[Exercise goal] From the material below, list every line containing "width".

[Data under study]
- Opening Delimiter -

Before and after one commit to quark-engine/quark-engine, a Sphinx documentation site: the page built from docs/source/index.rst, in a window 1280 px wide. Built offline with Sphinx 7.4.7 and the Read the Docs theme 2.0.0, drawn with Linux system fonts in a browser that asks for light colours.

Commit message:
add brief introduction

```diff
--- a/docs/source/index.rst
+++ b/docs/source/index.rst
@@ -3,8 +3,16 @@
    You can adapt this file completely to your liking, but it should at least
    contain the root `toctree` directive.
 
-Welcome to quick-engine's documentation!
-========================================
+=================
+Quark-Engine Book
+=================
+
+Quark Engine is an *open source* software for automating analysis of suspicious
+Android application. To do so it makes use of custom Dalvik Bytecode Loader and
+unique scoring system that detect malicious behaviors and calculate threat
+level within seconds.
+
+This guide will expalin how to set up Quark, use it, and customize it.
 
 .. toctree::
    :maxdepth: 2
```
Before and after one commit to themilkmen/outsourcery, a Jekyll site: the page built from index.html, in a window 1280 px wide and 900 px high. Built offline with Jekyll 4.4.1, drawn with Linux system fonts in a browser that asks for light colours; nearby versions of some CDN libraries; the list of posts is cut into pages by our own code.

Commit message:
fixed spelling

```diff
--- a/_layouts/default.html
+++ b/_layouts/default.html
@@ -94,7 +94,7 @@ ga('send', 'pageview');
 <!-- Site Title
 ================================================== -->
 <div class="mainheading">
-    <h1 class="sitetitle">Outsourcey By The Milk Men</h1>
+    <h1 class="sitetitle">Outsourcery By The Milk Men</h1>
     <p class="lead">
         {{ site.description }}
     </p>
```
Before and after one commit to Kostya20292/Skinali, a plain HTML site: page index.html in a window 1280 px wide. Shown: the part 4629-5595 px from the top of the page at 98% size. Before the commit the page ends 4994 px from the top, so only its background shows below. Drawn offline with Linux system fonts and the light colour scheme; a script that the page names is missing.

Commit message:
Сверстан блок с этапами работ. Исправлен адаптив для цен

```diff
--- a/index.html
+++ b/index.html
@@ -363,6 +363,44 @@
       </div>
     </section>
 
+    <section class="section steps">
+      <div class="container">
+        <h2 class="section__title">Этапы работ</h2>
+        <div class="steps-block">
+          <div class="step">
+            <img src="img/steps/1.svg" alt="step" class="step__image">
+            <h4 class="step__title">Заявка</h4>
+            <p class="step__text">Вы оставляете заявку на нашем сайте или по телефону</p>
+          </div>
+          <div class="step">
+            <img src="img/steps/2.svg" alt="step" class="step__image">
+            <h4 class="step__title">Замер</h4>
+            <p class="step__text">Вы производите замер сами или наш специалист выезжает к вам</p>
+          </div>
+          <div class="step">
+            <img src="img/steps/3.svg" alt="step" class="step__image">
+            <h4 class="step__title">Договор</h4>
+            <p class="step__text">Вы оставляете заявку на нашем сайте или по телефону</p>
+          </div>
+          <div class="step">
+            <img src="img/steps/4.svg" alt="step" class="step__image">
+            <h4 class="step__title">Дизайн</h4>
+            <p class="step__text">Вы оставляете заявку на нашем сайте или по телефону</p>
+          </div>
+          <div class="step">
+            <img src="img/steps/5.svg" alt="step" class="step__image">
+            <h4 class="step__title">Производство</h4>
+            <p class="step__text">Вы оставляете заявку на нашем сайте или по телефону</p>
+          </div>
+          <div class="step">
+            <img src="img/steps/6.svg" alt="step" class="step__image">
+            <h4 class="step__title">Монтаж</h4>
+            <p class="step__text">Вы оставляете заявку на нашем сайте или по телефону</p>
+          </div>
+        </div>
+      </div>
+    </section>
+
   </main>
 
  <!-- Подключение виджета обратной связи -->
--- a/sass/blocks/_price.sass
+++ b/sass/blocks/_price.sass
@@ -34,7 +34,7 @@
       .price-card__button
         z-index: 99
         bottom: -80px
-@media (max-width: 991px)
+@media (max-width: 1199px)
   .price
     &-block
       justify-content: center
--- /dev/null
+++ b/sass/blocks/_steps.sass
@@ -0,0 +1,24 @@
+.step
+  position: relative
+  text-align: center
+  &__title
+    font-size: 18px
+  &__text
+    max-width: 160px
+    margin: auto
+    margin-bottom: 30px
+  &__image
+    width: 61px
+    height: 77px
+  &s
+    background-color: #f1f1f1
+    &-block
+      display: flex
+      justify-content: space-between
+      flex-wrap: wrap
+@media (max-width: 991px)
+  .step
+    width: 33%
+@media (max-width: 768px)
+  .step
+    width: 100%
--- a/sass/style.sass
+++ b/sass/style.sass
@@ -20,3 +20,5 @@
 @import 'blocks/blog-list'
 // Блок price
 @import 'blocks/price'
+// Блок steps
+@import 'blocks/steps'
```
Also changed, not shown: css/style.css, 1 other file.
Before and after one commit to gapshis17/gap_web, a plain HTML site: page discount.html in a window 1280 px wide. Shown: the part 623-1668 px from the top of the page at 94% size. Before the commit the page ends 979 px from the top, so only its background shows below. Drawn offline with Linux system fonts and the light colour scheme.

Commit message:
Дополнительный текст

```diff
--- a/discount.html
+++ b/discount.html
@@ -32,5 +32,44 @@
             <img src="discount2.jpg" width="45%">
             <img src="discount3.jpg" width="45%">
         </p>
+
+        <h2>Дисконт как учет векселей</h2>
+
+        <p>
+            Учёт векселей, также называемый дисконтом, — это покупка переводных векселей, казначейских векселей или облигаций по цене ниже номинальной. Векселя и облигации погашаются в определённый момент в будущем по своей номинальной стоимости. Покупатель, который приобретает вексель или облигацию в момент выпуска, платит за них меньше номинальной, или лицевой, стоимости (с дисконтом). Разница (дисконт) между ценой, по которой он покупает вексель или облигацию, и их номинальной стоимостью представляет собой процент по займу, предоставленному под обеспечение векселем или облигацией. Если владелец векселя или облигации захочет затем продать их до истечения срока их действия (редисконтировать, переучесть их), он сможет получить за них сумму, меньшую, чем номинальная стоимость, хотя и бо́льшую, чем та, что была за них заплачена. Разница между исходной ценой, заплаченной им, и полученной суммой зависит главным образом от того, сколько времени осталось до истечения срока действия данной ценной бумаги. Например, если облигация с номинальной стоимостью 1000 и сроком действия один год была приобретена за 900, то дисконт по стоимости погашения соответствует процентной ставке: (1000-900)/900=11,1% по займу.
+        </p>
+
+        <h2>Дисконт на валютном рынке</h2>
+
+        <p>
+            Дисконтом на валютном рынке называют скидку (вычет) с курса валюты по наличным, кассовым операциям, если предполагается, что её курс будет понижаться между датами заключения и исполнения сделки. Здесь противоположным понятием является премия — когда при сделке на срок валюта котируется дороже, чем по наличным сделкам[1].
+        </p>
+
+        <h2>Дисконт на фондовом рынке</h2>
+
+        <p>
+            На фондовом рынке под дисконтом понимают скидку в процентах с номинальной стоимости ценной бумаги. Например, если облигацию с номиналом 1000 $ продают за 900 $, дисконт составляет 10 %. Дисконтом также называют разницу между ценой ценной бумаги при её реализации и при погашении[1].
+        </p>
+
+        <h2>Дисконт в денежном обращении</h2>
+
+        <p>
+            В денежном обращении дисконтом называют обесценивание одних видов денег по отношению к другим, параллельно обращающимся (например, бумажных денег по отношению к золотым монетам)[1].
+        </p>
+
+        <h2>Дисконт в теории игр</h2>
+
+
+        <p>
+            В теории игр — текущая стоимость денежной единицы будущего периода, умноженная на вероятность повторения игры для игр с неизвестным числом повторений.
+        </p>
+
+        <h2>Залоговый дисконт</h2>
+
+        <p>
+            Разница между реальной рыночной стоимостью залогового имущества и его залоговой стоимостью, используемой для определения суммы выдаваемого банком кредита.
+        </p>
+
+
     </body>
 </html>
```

- Closing Delimiter -

[Exercise solution]
-@media (max-width: 991px)
+@media (max-width: 1199px)
+    max-width: 160px
+    width: 61px
+@media (max-width: 991px)
+    width: 33%
+@media (max-width: 768px)
+    width: 100%
             <img src="discount2.jpg" width="45%">
             <img src="discount3.jpg" width="45%">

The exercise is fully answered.